Tales from the Sea Garden

Tales from The Sea Garden

Email me: theseagarden@btinternet.com

Saturday, 9 February 2019

Some new arrangements in the shop, with glass and porcelain in pretty pastel shades taking centre stage.

I love these old shillings and pence price tags, and the cards with the named items upon them are from some sort of Victorian card game - a real curiosity.

Sincere apologies to anyone who came to the shop on Thursday or Saturday this last week and found it closed; I'm afraid I had a nasty infection and could not open. Keeping my mind occupied by making things with my hands was the best way to cope with the level of pain. I consider myself very blessed to be creative; it is so much more than a means to make a living. It is the very essence of my being and helps me cope with all manner of life's little trials.

A few weeks ago I booked a little holiday for my birthday; four nights in a Landmark Trust property in Penzance, and I am so relieved that I am well enough now to take this welcome break which starts Monday. I shall post about it when I return. It does mean that the shop will be closed this Thursday 14th February, but Patsy and I will be there on Friday and Saturday. 

Friday, 7 December 2018

Christmas Preparations

 I could quite happily sit and make Christmas wreaths all day long! On Tuesday I went to the woods at Respryn and found the most amazing branches of oak and larch all smothered in gorgeous lichen. Everything soaking wet though,  so my kitchen is now full of twigs drying out. The berries are artificial, but everything else is in the wreath is natural and will last for years.
 (In case you are wondering - I only collect branches/twigs/cones which have fallen on the ground so no trees are damaged)
 For this wreath I cut out oak leaves from gold paper and old documents, and combined them with beads and real acorn cups which have been filled with little felted wool 'acorns'.
 I took some beautiful 'Paperwhite' narcissi down to the shop today and their scent soon filled the air. It's so nice to have something living in amongst the shop display. The bulbs in the glass container are simply placed on top of pebbles which provide an anchor for the roots without the need for soil. The lovely bouquet beside was brought to me by Amanda, so twice the delight!

I hope your Christmas preparations are going well my friends xxx

Saturday, 10 November 2018

 For all those who have died (and continue to die) in war and conflict around the world.

Wednesday, 24 October 2018

Trewyn Studio, St Ives, Home of Barbara Hepworth

Sculptress Dame Barbara Hepworth (1903 -1975) was one of the few women artists of the 20th Century to achieve international prominence. Last week I visited her Trewyn studio in St Ives, now maintained by the Tate.
Downstairs, in what was originally part of her home, cabinets of photographs and other ephemera, and a selection of her wood chisels alongside some half-completed works.

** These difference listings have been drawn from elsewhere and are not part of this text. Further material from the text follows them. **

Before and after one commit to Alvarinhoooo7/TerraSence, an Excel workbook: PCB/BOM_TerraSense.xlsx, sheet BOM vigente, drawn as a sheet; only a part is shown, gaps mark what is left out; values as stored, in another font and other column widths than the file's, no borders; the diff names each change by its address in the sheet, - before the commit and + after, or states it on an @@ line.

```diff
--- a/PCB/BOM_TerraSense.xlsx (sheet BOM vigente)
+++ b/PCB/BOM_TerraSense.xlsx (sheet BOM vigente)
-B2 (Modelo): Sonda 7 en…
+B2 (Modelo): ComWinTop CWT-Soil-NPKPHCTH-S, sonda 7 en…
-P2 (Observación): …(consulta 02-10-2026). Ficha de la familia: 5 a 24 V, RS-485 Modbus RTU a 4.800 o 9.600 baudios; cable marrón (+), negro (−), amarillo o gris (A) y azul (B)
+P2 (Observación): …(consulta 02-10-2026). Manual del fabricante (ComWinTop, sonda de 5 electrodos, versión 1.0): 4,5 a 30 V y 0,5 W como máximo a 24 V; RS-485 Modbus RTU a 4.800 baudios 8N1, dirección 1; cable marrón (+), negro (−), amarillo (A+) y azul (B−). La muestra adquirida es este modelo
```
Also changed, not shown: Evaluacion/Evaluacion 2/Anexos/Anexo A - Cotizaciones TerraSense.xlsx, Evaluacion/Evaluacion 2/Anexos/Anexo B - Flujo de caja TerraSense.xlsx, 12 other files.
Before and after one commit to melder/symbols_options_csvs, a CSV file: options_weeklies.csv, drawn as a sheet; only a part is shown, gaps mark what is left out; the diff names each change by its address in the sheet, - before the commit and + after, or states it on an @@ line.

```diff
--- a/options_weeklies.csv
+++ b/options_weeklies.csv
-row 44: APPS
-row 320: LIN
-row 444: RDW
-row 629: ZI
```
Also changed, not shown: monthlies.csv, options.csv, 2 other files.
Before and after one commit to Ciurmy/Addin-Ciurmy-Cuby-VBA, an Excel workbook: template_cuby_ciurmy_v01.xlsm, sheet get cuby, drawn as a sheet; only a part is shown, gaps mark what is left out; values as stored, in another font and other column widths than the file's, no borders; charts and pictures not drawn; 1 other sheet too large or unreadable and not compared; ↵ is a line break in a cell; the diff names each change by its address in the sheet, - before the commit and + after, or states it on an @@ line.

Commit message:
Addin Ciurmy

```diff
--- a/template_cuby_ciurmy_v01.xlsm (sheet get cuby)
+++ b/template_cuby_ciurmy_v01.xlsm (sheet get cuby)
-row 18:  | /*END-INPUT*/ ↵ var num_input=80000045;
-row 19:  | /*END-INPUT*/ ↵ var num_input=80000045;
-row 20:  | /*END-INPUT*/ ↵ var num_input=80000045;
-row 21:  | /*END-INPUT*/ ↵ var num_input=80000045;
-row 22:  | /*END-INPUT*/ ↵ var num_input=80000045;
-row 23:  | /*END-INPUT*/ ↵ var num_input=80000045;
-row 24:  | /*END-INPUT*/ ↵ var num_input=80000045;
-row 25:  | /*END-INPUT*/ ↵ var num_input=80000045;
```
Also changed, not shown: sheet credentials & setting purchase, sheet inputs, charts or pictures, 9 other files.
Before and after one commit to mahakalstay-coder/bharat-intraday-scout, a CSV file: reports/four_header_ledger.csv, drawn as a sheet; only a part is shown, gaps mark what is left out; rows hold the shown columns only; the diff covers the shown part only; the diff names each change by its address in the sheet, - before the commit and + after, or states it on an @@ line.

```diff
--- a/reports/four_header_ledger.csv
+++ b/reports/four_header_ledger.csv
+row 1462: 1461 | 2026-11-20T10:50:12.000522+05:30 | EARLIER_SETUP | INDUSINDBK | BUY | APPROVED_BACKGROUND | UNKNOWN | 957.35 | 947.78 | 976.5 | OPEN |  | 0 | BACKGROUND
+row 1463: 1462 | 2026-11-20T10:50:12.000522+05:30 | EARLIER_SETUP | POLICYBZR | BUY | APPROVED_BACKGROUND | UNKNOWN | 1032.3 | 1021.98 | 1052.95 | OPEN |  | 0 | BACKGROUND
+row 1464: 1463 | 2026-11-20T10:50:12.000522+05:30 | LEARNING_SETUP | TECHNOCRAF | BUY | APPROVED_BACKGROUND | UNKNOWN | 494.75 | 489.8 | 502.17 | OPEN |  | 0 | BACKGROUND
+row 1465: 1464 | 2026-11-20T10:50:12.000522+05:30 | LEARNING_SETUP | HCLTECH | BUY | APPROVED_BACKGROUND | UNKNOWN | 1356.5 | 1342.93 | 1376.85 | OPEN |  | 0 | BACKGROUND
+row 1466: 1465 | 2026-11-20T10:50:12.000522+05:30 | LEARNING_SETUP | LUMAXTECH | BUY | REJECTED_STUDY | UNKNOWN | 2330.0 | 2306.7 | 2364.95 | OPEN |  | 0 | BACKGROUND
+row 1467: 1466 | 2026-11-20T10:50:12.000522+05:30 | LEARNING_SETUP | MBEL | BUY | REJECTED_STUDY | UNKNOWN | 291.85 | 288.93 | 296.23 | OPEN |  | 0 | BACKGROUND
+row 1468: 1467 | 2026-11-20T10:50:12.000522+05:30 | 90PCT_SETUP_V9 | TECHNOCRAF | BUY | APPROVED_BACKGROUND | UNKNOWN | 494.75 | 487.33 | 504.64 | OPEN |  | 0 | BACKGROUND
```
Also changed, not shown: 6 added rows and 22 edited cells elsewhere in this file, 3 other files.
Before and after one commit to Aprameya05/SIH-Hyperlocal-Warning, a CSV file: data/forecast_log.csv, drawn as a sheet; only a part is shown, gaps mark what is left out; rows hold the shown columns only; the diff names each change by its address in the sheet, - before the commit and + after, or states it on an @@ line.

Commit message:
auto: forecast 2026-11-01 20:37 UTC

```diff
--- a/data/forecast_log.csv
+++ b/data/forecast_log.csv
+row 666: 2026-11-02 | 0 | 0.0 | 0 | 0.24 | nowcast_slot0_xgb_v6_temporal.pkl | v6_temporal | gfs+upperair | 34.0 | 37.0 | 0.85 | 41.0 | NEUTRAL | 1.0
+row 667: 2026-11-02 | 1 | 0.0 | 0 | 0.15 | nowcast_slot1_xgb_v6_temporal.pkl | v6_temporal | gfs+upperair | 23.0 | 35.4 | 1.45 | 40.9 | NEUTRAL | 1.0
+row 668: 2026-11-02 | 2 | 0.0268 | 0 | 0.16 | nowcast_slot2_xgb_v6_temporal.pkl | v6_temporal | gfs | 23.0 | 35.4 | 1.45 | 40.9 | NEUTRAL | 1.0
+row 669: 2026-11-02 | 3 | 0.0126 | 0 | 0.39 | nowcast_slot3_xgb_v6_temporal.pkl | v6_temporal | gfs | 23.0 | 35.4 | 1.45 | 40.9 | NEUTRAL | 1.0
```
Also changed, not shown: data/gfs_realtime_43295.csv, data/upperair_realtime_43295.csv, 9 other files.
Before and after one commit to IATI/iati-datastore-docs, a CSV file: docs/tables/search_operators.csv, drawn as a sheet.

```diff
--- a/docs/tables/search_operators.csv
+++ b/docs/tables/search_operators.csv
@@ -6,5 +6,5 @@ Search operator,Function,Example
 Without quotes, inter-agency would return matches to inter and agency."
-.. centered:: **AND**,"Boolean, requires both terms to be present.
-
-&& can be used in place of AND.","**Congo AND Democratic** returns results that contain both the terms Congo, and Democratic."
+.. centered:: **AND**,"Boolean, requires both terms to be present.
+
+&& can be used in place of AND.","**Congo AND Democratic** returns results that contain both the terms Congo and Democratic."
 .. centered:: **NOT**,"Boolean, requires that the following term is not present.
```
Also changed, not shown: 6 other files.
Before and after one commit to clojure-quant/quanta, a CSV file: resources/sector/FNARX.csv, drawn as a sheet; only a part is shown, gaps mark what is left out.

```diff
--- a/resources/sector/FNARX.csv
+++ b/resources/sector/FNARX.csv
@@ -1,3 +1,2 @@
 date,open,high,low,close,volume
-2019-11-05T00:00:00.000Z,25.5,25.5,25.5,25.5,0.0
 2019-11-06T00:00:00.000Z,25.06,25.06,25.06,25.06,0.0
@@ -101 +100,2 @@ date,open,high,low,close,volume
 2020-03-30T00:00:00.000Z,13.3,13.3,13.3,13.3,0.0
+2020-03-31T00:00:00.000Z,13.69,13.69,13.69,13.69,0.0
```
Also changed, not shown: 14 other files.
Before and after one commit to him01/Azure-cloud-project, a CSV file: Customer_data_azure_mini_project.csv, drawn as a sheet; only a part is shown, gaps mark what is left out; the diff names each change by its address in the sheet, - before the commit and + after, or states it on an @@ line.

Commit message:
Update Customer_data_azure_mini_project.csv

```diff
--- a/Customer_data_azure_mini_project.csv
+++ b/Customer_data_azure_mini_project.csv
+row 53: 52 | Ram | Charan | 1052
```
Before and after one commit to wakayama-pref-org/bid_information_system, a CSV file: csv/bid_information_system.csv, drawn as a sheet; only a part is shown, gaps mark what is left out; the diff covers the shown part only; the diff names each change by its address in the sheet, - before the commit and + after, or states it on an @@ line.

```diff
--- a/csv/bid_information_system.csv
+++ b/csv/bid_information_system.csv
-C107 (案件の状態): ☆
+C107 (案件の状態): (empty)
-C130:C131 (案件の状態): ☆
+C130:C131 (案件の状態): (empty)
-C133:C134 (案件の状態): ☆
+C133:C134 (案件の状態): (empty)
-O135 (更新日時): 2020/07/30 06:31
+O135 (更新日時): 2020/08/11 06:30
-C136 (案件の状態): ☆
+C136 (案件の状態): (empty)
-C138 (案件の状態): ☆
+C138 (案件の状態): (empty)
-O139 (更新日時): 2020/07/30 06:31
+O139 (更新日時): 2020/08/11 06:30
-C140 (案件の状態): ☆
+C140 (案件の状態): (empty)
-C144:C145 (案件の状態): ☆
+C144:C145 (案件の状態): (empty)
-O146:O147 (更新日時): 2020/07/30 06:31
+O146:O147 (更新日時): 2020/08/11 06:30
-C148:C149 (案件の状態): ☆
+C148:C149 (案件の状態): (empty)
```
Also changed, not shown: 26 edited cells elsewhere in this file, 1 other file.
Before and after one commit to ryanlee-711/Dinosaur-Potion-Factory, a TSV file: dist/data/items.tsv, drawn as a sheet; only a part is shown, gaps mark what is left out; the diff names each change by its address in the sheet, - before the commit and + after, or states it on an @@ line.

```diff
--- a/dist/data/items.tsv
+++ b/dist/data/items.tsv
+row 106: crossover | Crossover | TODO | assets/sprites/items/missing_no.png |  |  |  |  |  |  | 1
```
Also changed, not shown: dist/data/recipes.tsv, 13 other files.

Hepworth's leanings towards the abstract and avant-garde were firmly established by the early 1930's after visits to the Parisian studios of Arp, Brancusi, Mondrian, Braque and Picasso. She and her second husband, painter Ben Nicholson, evacuated from London to St. Ives during the war and never left. In 1949 she found and purchased Trewyn Studio, and after divorcing Nicholson two years later it became her permanent home as well as place of work.

 Upstairs, more examples of her sculptures are on display in an airy whitewashed room, with a fireplace at one end, and a doorway out into a garden at the other. I had the place all to myself........

Tragically Barbara Hepworth died here in a horrific house fire on 20th May 1975.

 At one end of the garden, two whitewashed studios, and a yard full of rough cut and prepared marble blocks. One feels as though Barbara Hepworth has just popped down to the harbour for a breath of sea air and will return any moment to continue her labours, for everything has been left in its place as it was at the time of her death.

 In a conservatory, potted cacti and succulents....
A place to sit and think, or to entertain friends on a balmy summer's evening.

 From the road below Trewyn all you see are high stone walls, no hint of the giant, imposing bronze and stone sculptures nestled amongst the lush greenery of her beloved garden.

 This was a place of serenity sheltered from the westerly gales where Barbara could work in total privacy, yet only be a short stroll from the harbour and the sea, her friends, and all of life in St. Ives. This was truly where she felt at home.
Every sculpture has at least one hole through which you catch glimpses of the rest of the garden; three-dimensional picture frames, which as you walk around, open up new vistas to the eye. This is sculpture that you can interact with as well as admire.

Down the back staircase, a few potted plants and a couple of rounded pebbles. Simple. Beautiful.
Such an intimate and personal museum. I highly recommend.